● **WHAT TO DO**
Please state the number of lines in the entries below where the word "inversedAlpha" appears. Include nothing else.

[Extracted data entries]
◆ ◆ ◆

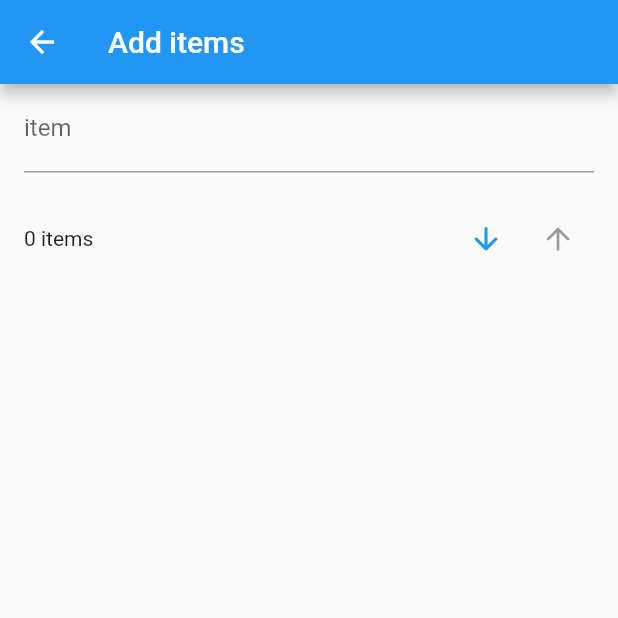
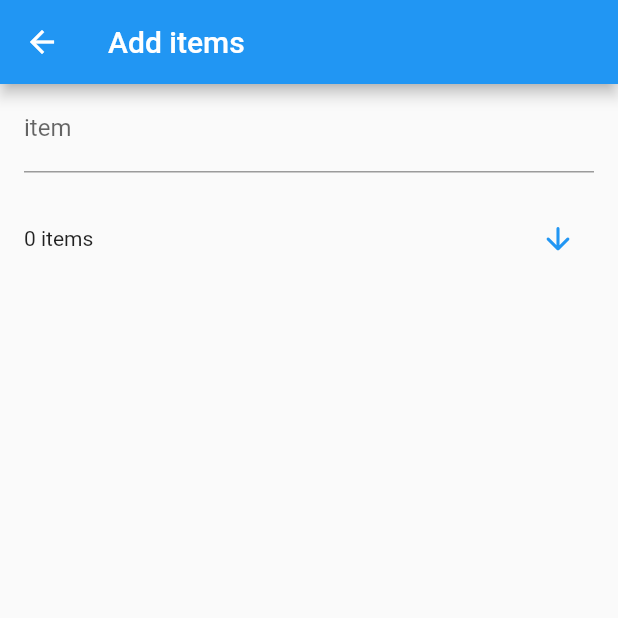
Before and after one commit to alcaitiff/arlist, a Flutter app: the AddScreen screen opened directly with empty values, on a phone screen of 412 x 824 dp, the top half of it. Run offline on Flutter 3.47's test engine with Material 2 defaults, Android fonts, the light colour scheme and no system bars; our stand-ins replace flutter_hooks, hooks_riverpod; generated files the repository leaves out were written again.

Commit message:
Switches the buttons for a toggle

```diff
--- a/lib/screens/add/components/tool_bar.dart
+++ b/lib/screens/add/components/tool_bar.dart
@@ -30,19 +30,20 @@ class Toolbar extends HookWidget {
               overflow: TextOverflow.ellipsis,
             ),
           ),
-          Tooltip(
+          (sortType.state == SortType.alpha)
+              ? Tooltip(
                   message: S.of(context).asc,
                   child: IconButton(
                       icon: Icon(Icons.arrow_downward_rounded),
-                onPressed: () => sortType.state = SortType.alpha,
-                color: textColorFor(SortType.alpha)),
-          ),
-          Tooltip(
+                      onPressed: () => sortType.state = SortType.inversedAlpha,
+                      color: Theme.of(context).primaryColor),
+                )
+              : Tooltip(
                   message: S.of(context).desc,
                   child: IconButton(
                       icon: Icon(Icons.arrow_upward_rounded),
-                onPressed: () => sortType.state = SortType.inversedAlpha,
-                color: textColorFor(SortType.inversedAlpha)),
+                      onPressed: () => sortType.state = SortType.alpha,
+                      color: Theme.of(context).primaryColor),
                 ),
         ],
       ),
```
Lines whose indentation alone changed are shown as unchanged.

◆ ◆ ◆

● **EXERCISE OUTPUT**
3